The other poster's conjectural analysis is typical of the smart growth crowd, in the it loves to try to find "potential" or "preference" where non legitimately exists. The comment about how there might be hidden segments of the market that are just frothing to move into high density multi unit apts it is at best wishful thinking and is at worst the type of propagandist thinking that the accuse contemporary "sprawl promoters" of advancing. If anything, Cox's analysis point towards a huge problem that I have seen in complex academically based policy research. There is enough play in the joints to be able to advance ideologically based agendas that really do not reflect what most people would reasonably want. Oddly, enough this results int he creation of quasi religious policy doctrines that are assumed de facto to be valid. As the other commenter highlights people who "want to believe" will go to extreme if not non-nonsensical lengths to "prove" their way of thinking is valid despite more reasoned analyses leading to the conclusion that it is not.

Assumptions

Wendell Cox's article assumes the continued buying of single family homes by California residents is because they want to buy single family homes. While of course many people will always want single family homes, it is quite likely that a significant percentage of them would have preferred to buy town homes, condos, and other higher density residents if such places had been available. Unfortunately, restrictive zoning regulations in many places do not allow the construction of such housing. Thus, not only do we have exceptionally high housing prices in places like Menlo Park and Pacific Grove, we also have places that prevent the building of housing types people might want. As a result, the stated preference conclusions by Nelson can continue to be the better model. Here is another example: marijuana. A stated preference survey may tells us that 80% of Americans want to smoke it. Studies of actual behavior may show us that only 40% smoke it. Can we conclude therefore that the stated preference is wrong? No, because obviously there is a third factor that prohibits Americans from engaging in their stated preference - the illegality under federal law of the substance.

Per square foot price of land is a proxy for analysis

The estimable Prof. Alan W. Evans, in his books "Economics, Real Estate and the Supply of Land", and "Economics and Land Use Planning", suggests that it is possible to tell whether regulations are causing distortions in the equilibrium between supply and demand for different sizes of "lot", by comparing the price per square foot, of lots at different sizes.

In most UK cities, the larger the lot gets, the HIGHER the price per square foot gets, which suggests massive regulatory distortions penalising a preference for "more space".
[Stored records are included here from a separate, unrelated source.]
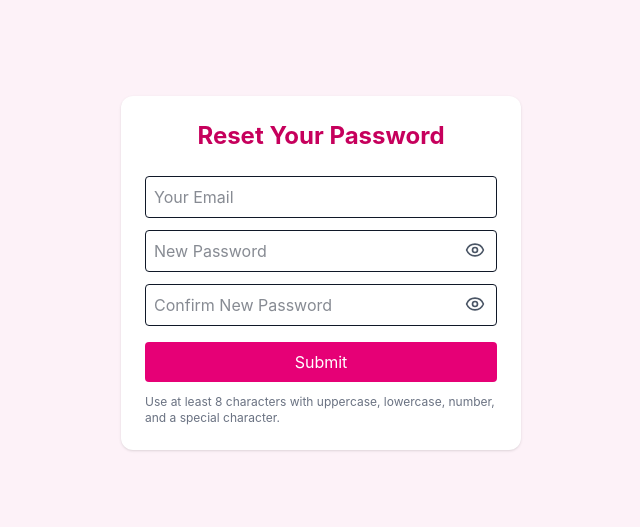
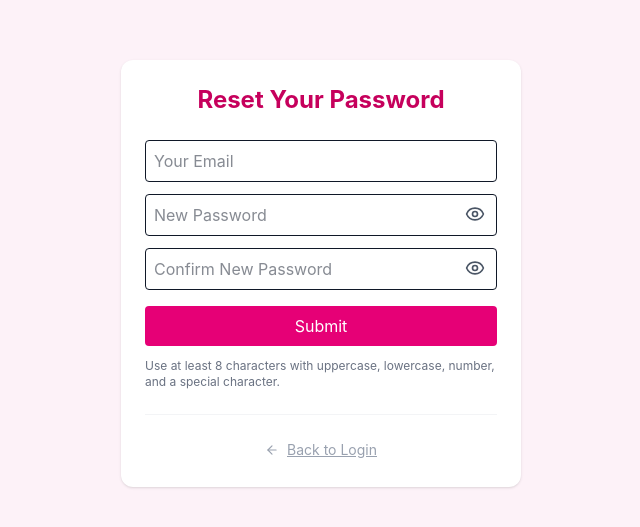
Before and after one commit to Shaik-Maheer/beauty, a React (Vite) app in the folder stylistar/: page /reset-password/1 in a window 1280 px wide. Shown: the part 127-654 px from the top of the page, without its empty margins (319-959 px from the left). Built offline with nearby package versions, Linux system fonts and the light colour scheme; no server answers.

Commit message:
added react-router-dom dependency

```diff
--- a/stylistar/src/pages/ResetPassword.jsx
+++ b/stylistar/src/pages/ResetPassword.jsx
@@ -100,10 +100,10 @@
 
 
 
-import { useParams, useNavigate } from "react-router-dom";
+import { useParams, useNavigate, Link } from "react-router-dom";
 import { useState } from "react";
 import api from "../utils/axiosInstance";
-import { Eye, EyeOff } from "lucide-react";
+import { Eye, EyeOff, ArrowLeft } from "lucide-react";
 
 const ResetPassword = () => {
   const { token } = useParams();
@@ -269,6 +269,16 @@ const ResetPassword = () => {
         <p className="text-xs text-gray-500 mt-3">
           Use at least 8 characters with uppercase, lowercase, number, and a special character.
         </p>
+
+        <div className="mt-6 text-center border-t border-gray-100 pt-6">
+          <Link
+            to="/login"
+            className="inline-flex items-center gap-2 text-sm text-gray-400 underline hover:text-pink-600 transition-colors cursor-pointer"
+          >
+            <ArrowLeft size={14} />
+            Back to Login
+          </Link>
+        </div>
       </form>
     </div>
   );
```
Also changed, not shown: 1 other file (tests, documents, lock files or other folders).
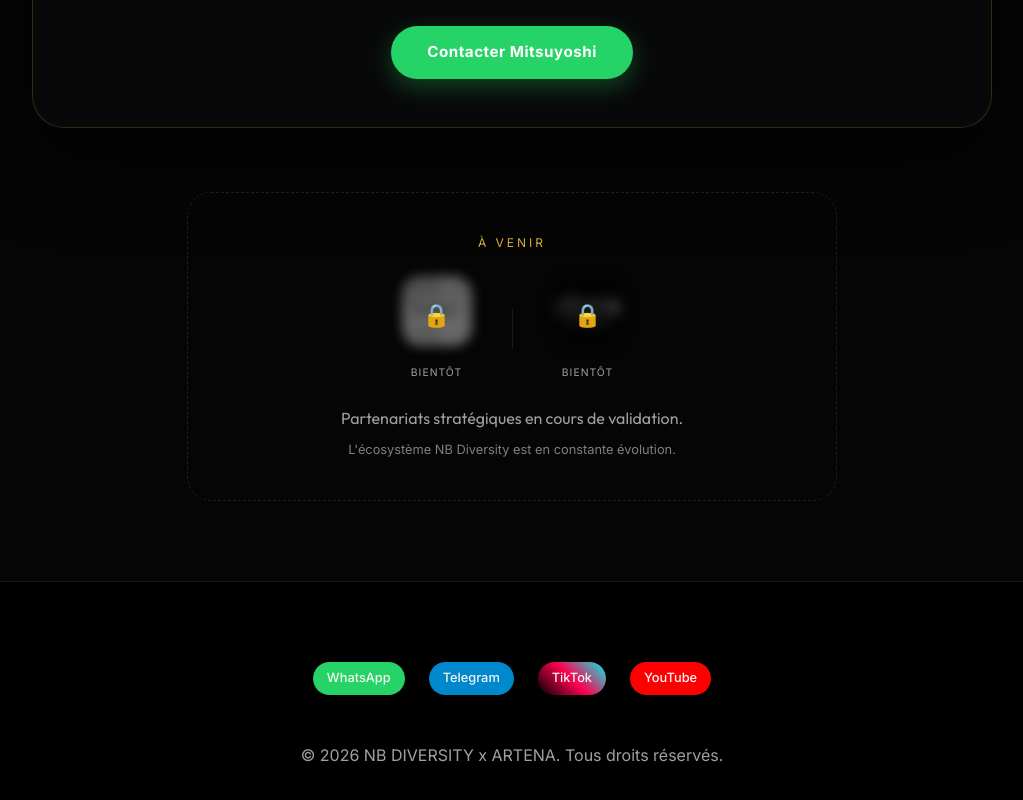
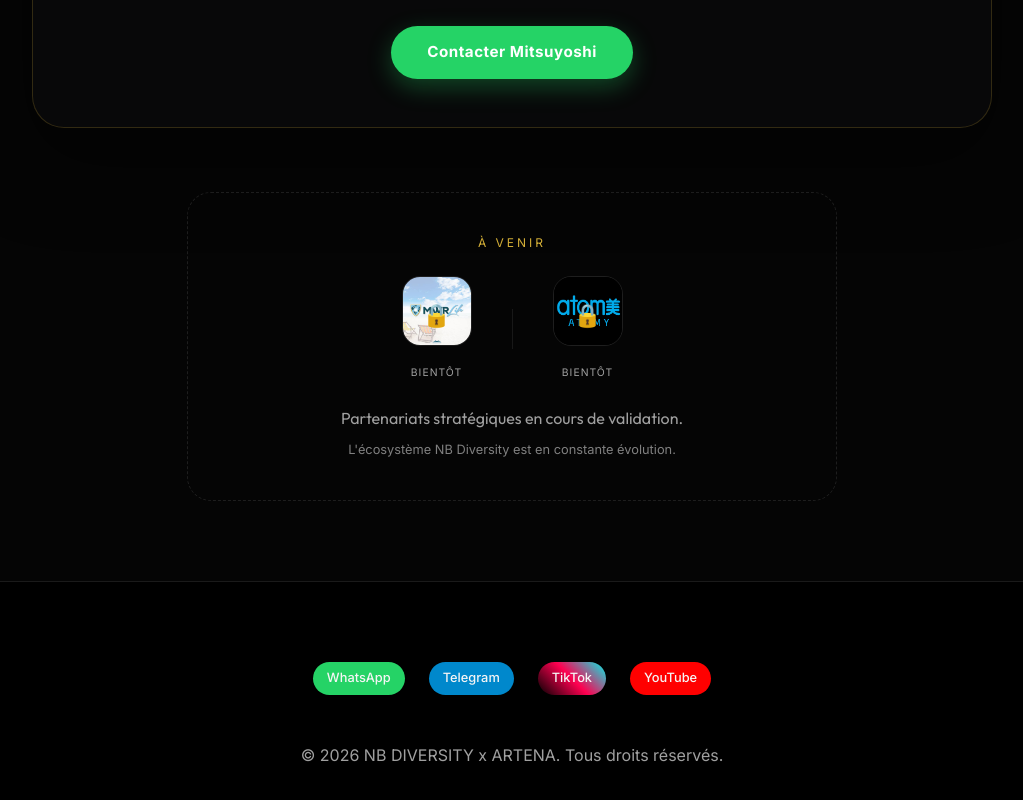
Before and after one commit to TradeProLeag/NBDIVERSITY, a website built with Vite: page partners.html in a window 1280 px wide. Shown: the part 803-1603 px from the top of the page, without its empty margins (128-1151 px from the left). Built offline with nearby package versions, Linux system fonts and the light colour scheme.

Commit message:
Add files via upload

```diff
--- a/partners.html
+++ b/partners.html
@@ -91,7 +91,7 @@
                     <div style="display: flex; justify-content: center; align-items: center; gap: 2.5rem; margin-bottom: 1.5rem; flex-wrap: wrap;">
                         <div style="display: flex; flex-direction: column; align-items: center; gap: 0.75rem;">
                             <div style="position: relative;">
-                                <img src="/mwrlifeicon.png" alt="Partenaire à venir" style="width: 70px; height: 70px; border-radius: 18px; object-fit: cover; filter: blur(6px) grayscale(100%); opacity: 0.4;">
+                                <img src="/mwrlifeicon.png" alt="Partenaire à venir" style="width: 70px; height: 70px; border-radius: 18px; object-fit: cover; border: 1px solid var(--glass-border);">
                                 <div style="position: absolute; inset: 0; display: flex; align-items: center; justify-content: center;">
                                     <span style="font-size: 1.4rem;">🔒</span>
                                 </div>
@@ -103,7 +103,7 @@
 
                         <div style="display: flex; flex-direction: column; align-items: center; gap: 0.75rem;">
                             <div style="position: relative;">
-                                <img src="/atomyicon.png" alt="Partenaire à venir" style="width: 70px; height: 70px; border-radius: 18px; object-fit: cover; filter: blur(6px) grayscale(100%); opacity: 0.4;">
+                                <img src="/atomyicon.png" alt="Partenaire à venir" style="width: 70px; height: 70px; border-radius: 18px; object-fit: cover; border: 1px solid var(--glass-border);">
                                 <div style="position: absolute; inset: 0; display: flex; align-items: center; justify-content: center;">
                                     <span style="font-size: 1.4rem;">🔒</span>
                                 </div>
```
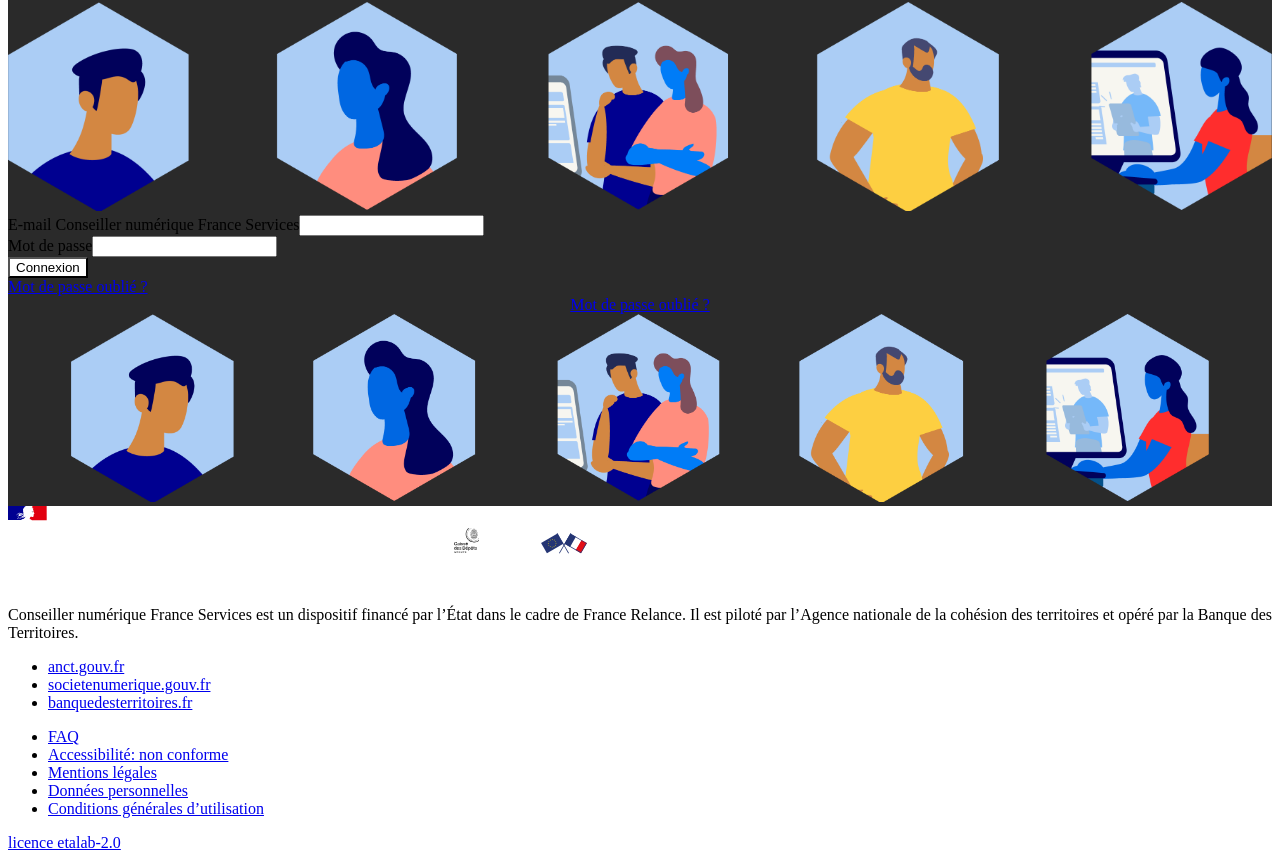
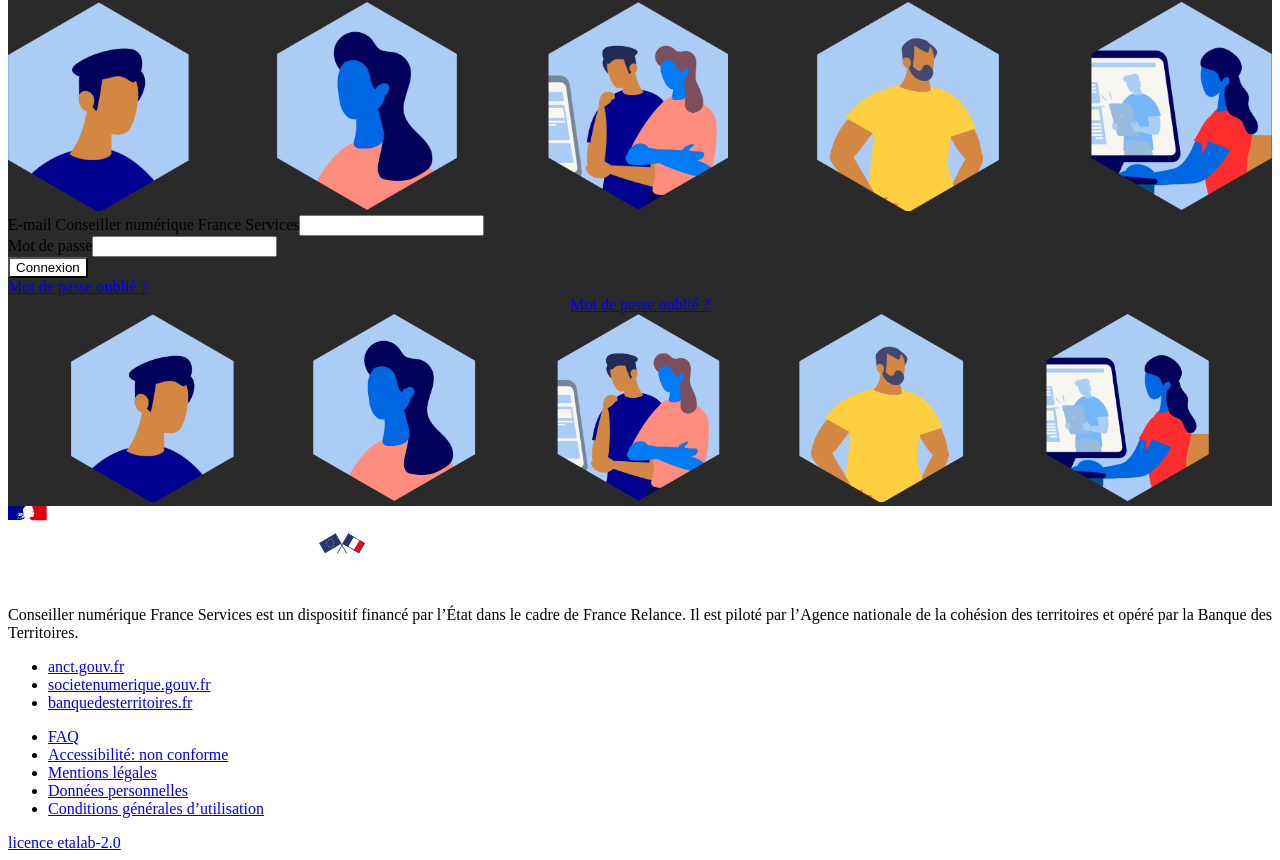
Before and after one commit to anct-cnum/portail-conseiller, a React (Create React App) app: page /login in a window 1280 px wide. Shown: the part 660-1520 px from the top of the page. Built offline with nearby package versions, Linux system fonts and the light colour scheme.

Commit message:
suppression logo BDT

```diff
--- a/src/components/Footer.js
+++ b/src/components/Footer.js
@@ -24,10 +24,6 @@
                           <div style={{ display: 'inline-block' }} >
                             <img src="/logos/logo-anct-nb.svg" alt="logo Agence Nationale De La Cohésion Des Territoires"
                               style={{ height: '59px', marginRight: '50px' }} className="logoFooter"/>
-                          </div>
-                          <div style={{ display: 'inline-block' }} >
-                            <img src="/logos/logo-banque-des-territoires-nb.svg" alt="logo Banque Des Territoires"
-                              style={{ height: '35px', marginBottom: '27px', marginRight: '50px' }} className="logoFooter"/>
                           </div>
                           <div style={{ display: 'inline-block' }} >
                             <img src="/logos/logo-france-relance-nb.svg" alt="logo France Relance"
```
Also changed, not shown: 1 other file (tests, documents, lock files or other folders).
It is necessary to disaggregate the cost of services built into each lot and so on, but the reverse can be true when large minimum lot sizes have been mandated in excess of actual levels of preference for them, as might be possible in some US cities. The price per square foot, of the land in each lot, is lower in such cases, for larger lots, even when the cost of services per lot is taken into account.

Of course this could vary considerably by region - seeing density is quite high in come parts of Californian cities, it would be interesting to see if larger lots at such locations actually command higher per-square-foot prices, as in the UK. But where larger lots are mandated, as in parts of Santa Clara, it would be interesting to see whether there is an identifiable "premium" in the price per square foot, for land where higher densities are allowed.

It is often regarded as a rule of thumb that permitted higher densities cause the land to be worth more, yet the UK's massive regulatory distortions have actually reversed this situation - if you manage to build something with a large lot, you will reap MORE dollars for the land than if you had built flats on it.